Tuesday, November 26, 2013

Count Your Blessings

During the Civil War in 1863, President Lincoln first proclaimed Thanksgiving an official national holiday.  It was to be a day of “Thanksgiving and Praise to our beneficent Father who dwelleth in the Heavens”.  In early history, the Pilgrims celebrated their “First Thanksgiving” in America after their first harvest in 1621.  Colonists regularly celebrated such thanksgiving for days at a time with prayer and praise to God for their many blessings, for the end of droughts, for bountiful harvests, as well as military victories in the Commonwealth of Virginia as early as 1607. 

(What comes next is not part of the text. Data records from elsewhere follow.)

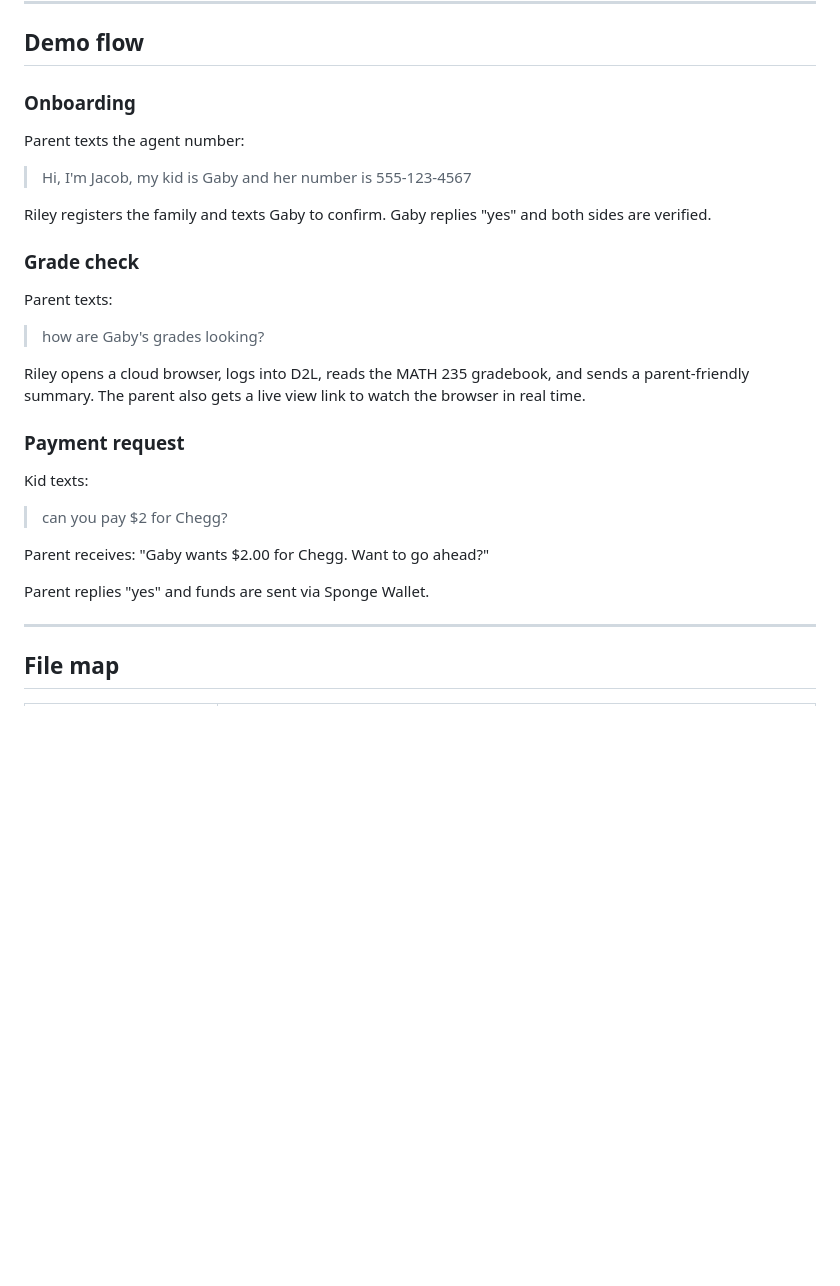
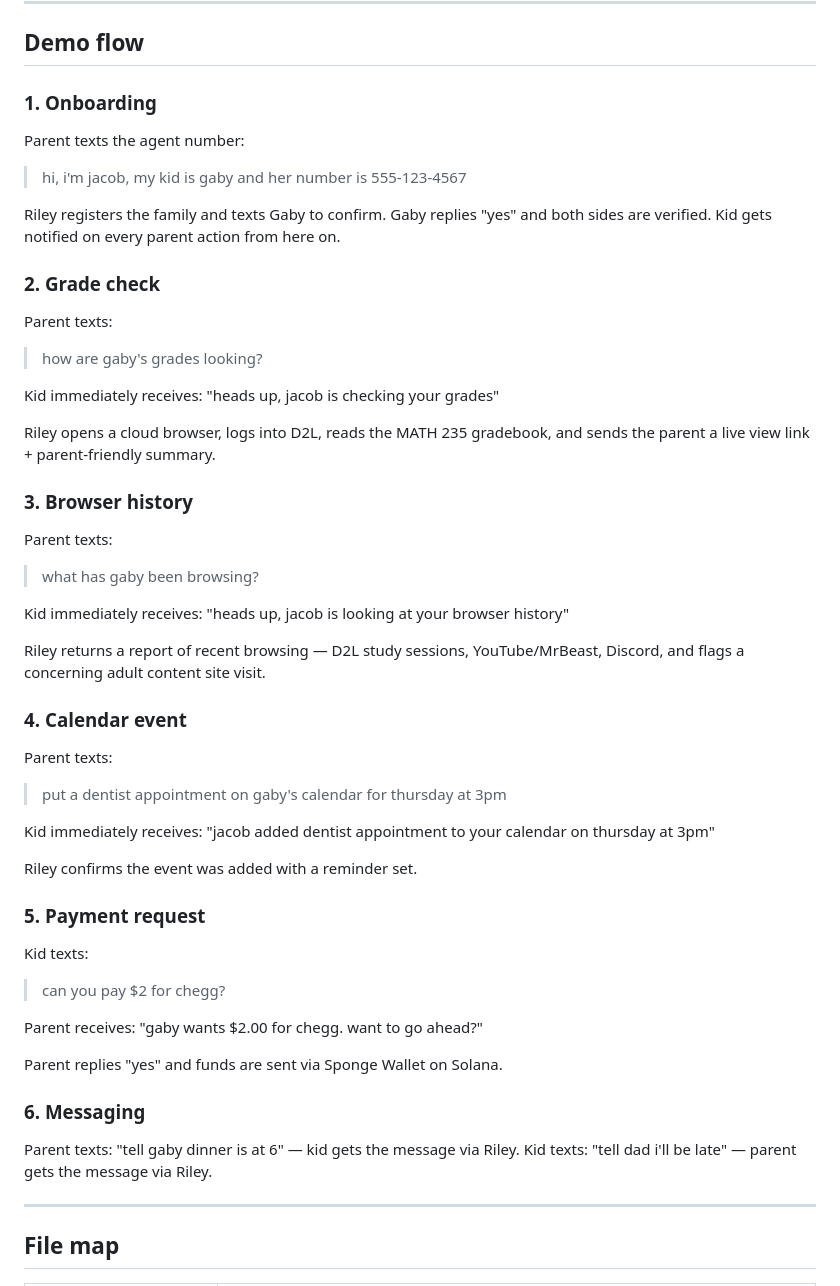
Before and after one commit to FuJacob/yc, a Markdown page: README.md, the part around the change. Rendered like a GitHub page; blank space fills up the shorter version.

Commit message:
Update demo flow with browser history, calendar, and notification timing
Co-Authored-By: Claude Opus 4.6 <noreply@anthropic.com>

```diff
--- a/README.md
+++ b/README.md
@@ -109,31 +109,58 @@ bash go.sh
 
 ## Demo flow
 
-### Onboarding
+### 1. Onboarding
 
 Parent texts the agent number:
 
-> Hi, I'm Jacob, my kid is Gaby and her number is 555-123-4567
+> hi, i'm jacob, my kid is gaby and her number is 555-123-4567
 
-Riley registers the family and texts Gaby to confirm. Gaby replies "yes" and both sides are verified.
+Riley registers the family and texts Gaby to confirm. Gaby replies "yes" and both sides are verified. Kid gets notified on every parent action from here on.
 
-### Grade check
+### 2. Grade check
 
 Parent texts:
 
-> how are Gaby's grades looking?
+> how are gaby's grades looking?
 
-Riley opens a cloud browser, logs into D2L, reads the MATH 235 gradebook, and sends a parent-friendly summary. The parent also gets a live view link to watch the browser in real time.
+Kid immediately receives: "heads up, jacob is checking your grades"
 
-### Payment request
+Riley opens a cloud browser, logs into D2L, reads the MATH 235 gradebook, and sends the parent a live view link + parent-friendly summary.
+
+### 3. Browser history
+
+Parent texts:
+
+> what has gaby been browsing?
+
+Kid immediately receives: "heads up, jacob is looking at your browser history"
+
+Riley returns a report of recent browsing — D2L study sessions, YouTube/MrBeast, Discord, and flags a concerning adult content site visit.
+
+### 4. Calendar event
+
+Parent texts:
+
+> put a dentist appointment on gaby's calendar for thursday at 3pm
+
+Kid immediately receives: "jacob added dentist appointment to your calendar on thursday at 3pm"
+
+Riley confirms the event was added with a reminder set.
+
+### 5. Payment request
 
 Kid texts:
 
-> can you pay $2 for Chegg?
+> can you pay $2 for chegg?
 
-Parent receives: "Gaby wants $2.00 for Chegg. Want to go ahead?"
+Parent receives: "gaby wants $2.00 for chegg. want to go ahead?"
 
-Parent replies "yes" and funds are sent via Sponge Wallet.
+Parent replies "yes" and funds are sent via Sponge Wallet on Solana.
+
+### 6. Messaging
+
+Parent texts: "tell gaby dinner is at 6" — kid gets the message via Riley.
+Kid texts: "tell dad i'll be late" — parent gets the message via Riley.
 
 ---
 
```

In my family, the week of Thanksgiving was the time when immediate and extended family came to share Thanksgiving together.  It was a time of great joy and anticipation awaiting the arrival of loved ones.  Grandparents, aunts, uncles, and cousins, would fill the house and the longer they stayed the better!  We would huddle together and spend time sharing the happenings in our lives since the last Thanksgiving and stories of old would be shared with us kids.  As we reflected on times of the past, all could draw on the blessings we had from such times.  Thanksgiving was always my favorite holiday because this was usually when we got to see most of the family.  They would come from the east and west coasts, Louisiana and around Texas.  Some would just stay the day or maybe through the weekend and the families from the east and west coasts would often stay as long as two weeks.  I cherished those times together and would always be sad to see them leave, knowing it would be another year before I would see them again. 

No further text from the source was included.